© RM Bancewicz

© RM Bancewicz

Earlier this year I was introduced to a Cambridge professor who appreciated both the wonders of the living world and questions about its wider significance. Charles Raven, Professor of Divinity at Cambridge University from 1932-1950, was a keen naturalist and lover of science. In a recent seminar at the Faraday Institute, Ian Randall outlined this unique individual’s contribution to science and religion.

Charles Raven had a lifelong interest in birds, plants, moths and butterflies. He wrote three books on ornithology, and co-wrote and illustrated a book on wild flowers with his son, who was also a fellow at Cambridge. He was made President of the Botanical Society of the British Isles, and his most memorable conversations with the King during his time as royal chaplain were about bird watching.

Wild flowers scketchbook Charles ravenThere is something attractive in the idea of a Cambridge don pottering around with binoculars on his days off, but Raven’s interest in science was intellectually very rigorous. He wrote a great deal about science and theology in his academic works, and also two highly acclaimed histories of science.

Raven was also not the stereotypical don. He came to Cambridge to study classics, and described himself during that time as ‘a pure pagan’, but after experience of ‘eternal reality’ in the natural beauty of the Lake District he switched his studies to Divinity. He was converted (he said ‘the old term is alone fit to describe what happened’) to Christianity during his time in Liverpool, and decided to become ordained and go into parish ministry.

Having been educated at public school and then Cambridge, Raven deliberately left the ivory tower to work as assistant secretary for higher education in Liverpool, where he developed an interest in Christian Socialism. He returned to Cambridge as Dean of Emmanuel College at the age of twenty-four, and later spent another eight years at Liverpool cathedral.

An initially nervous but very popular speaker, Raven was committed to engaging others outside of academia in theological discussion. According to Randall, he was also ‘at the forefront of a number of movements, including pacifism, international development, and the campaign for the ordination of women in the Church of England.’ Hearing the list of his activities during his lifetime makes one feel that Raven must have been a rather exhausting person to be around!

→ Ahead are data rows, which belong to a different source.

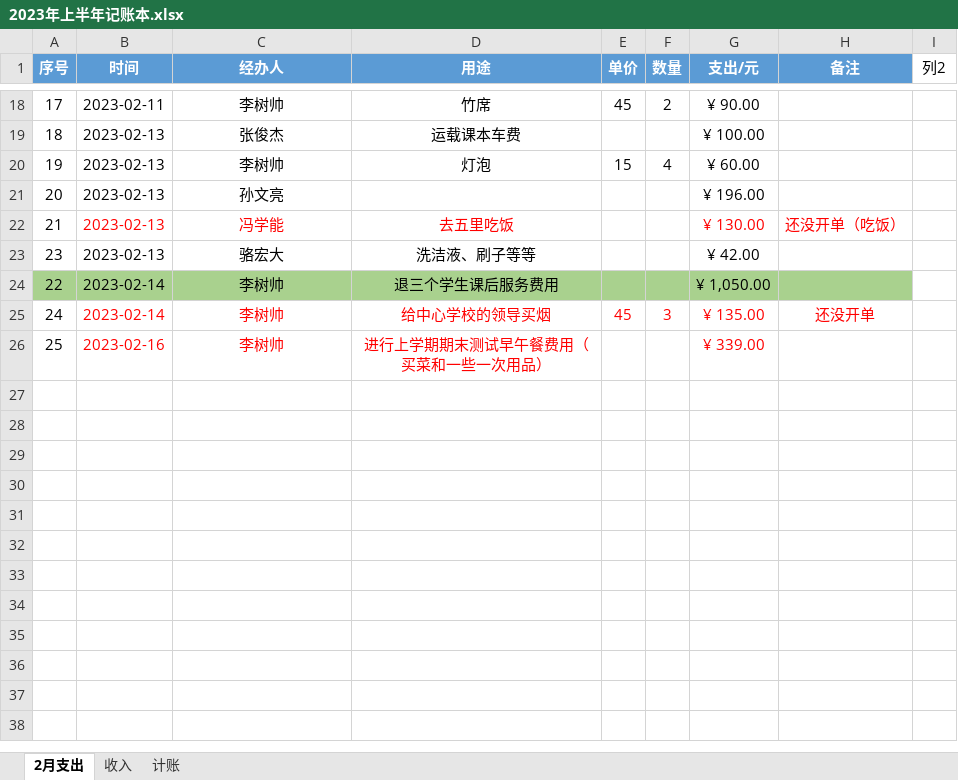
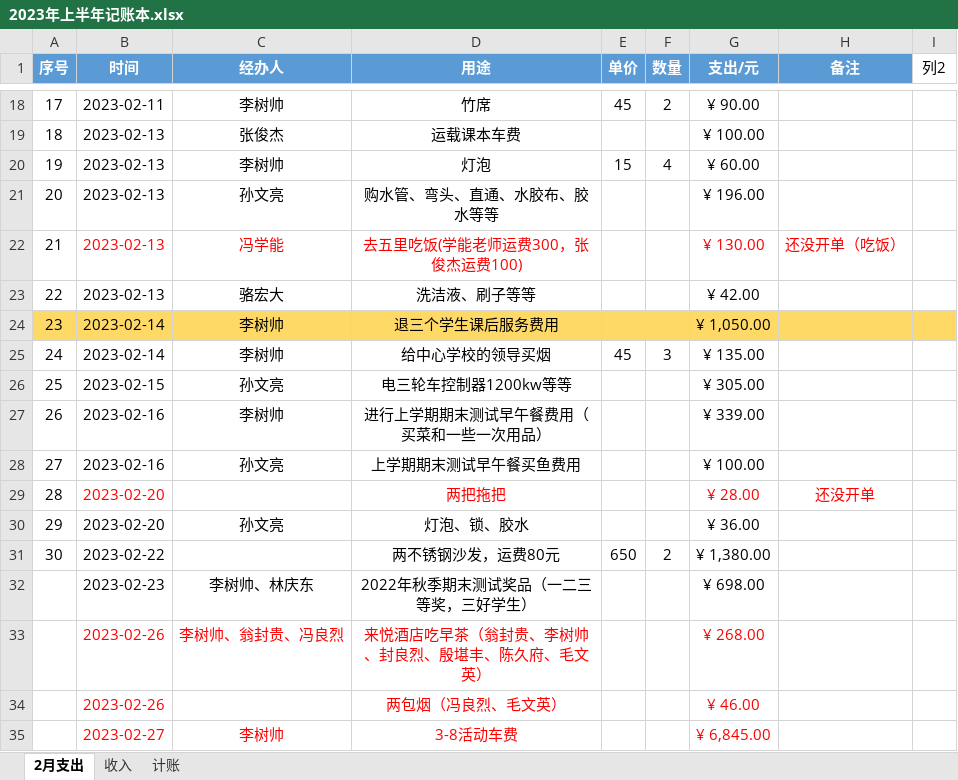
Before and after one commit to 2663481911/counts, an Excel workbook: 2023年上半年/2023年上半年记账本.xlsx, sheet 2月支出, drawn as a sheet; only a part is shown, gaps mark what is left out; values as stored, in another font and other column widths than the file's, no borders; table styles not drawn; addresses are those after the commit; the diff names each change by its address in the sheet, - before the commit and + after, or states it on an @@ line.

```diff
--- a/2023年上半年/2023年上半年记账本.xlsx (sheet 2月支出)
+++ b/2023年上半年/2023年上半年记账本.xlsx (sheet 2月支出)
-D21 (用途): (empty)
+D21 (用途): 购水管、弯头、直通、水胶布、胶水等等
-D22 (用途): 去五里吃饭
+D22 (用途): 去五里吃饭(学能老师运费300，张俊杰运费100)
-A23 (序号): 23
+A23 (序号): 22
-A24 (序号): 22
+A24 (序号): 23
-A24:H24 fill: #A9D18E
+A24:H24 fill: #FFD966
-I24 fill: none
+I24 fill: #FFD966
-B25:G25 text colour: #FF0000
+B25:G25 text colour: black
-H25 (备注): 还没开单
+H25 (备注): (empty)
+row 26: 25 | 2023-02-15 | 孙文亮 | 电三轮车控制器1200kw等等 |  |  | ¥ 305.00
-A27 (序号): 25
+A27 (序号): 26
-B27:D27 text colour: #FF0000
+B27:D27 text colour: black
-G27 text colour: #FF0000
+G27 text colour: black
+row 28: 27 | 2023-02-16 | 孙文亮 | 上学期期末测试早午餐买鱼费用 |  |  | ¥ 100.00
+row 29: 28 | 2023-02-20 |  | 两把拖把 |  |  | ¥ 28.00 | 还没开单
+row 30: 29 | 2023-02-20 | 孙文亮 | 灯泡、锁、胶水 |  |  | ¥ 36.00
+row 31: 30 | 2023-02-22 |  | 两不锈钢沙发，运费80元 | 650 | 2 | ¥ 1,380.00
+row 32:  | 2023-02-23 | 李树帅、林庆东 | 2022年秋季期末测试奖品（一二三等奖，三好学生） |  |  | ¥ 698.00
+row 33:  | 2023-02-26 | 李树帅、翁封贵、冯良烈 | 来悦酒店吃早茶（翁封贵、李树帅、封良烈、殷堪丰、陈久府、毛文英） |  |  | ¥ 268.00
+row 34:  | 2023-02-26 |  | 两包烟（冯良烈、毛文英） |  |  | ¥ 46.00
+row 35:  | 2023-02-27 | 李树帅 | 3-8活动车费 |  |  | ¥ 6,845.00
```
Also changed, not shown: sheet 计账, sheet 收入, 2023年上半年/报名费用.xlsx, 9 other files.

I will finish with some of Raven’s views on science and theology, which I find particularly inspiring – using some of Randall’s words from his lecture as well as Raven’s (which are given in quotation marks).

Jesus’ teaching placed a high value on nature, so that ‘If we are to learn the lessons that nature can teach, it must be by recovering the sense of its wholeness and its value, the humility and the wonder which science in its conflict with religion too largely lost.’

Charles Raven (F.F. Dillistone, Eerdmans, 1975)

Charles Raven (F.F. Dillistone, Eerdmans, 1975)

Raven argued that modern science had ‘destroyed the conception of a God who acts on the world only from the outside… Either God works in all, or he works in none’. He was the divine agent whose significance nature discloses, with Christ as the ultimate revelation of God in creation.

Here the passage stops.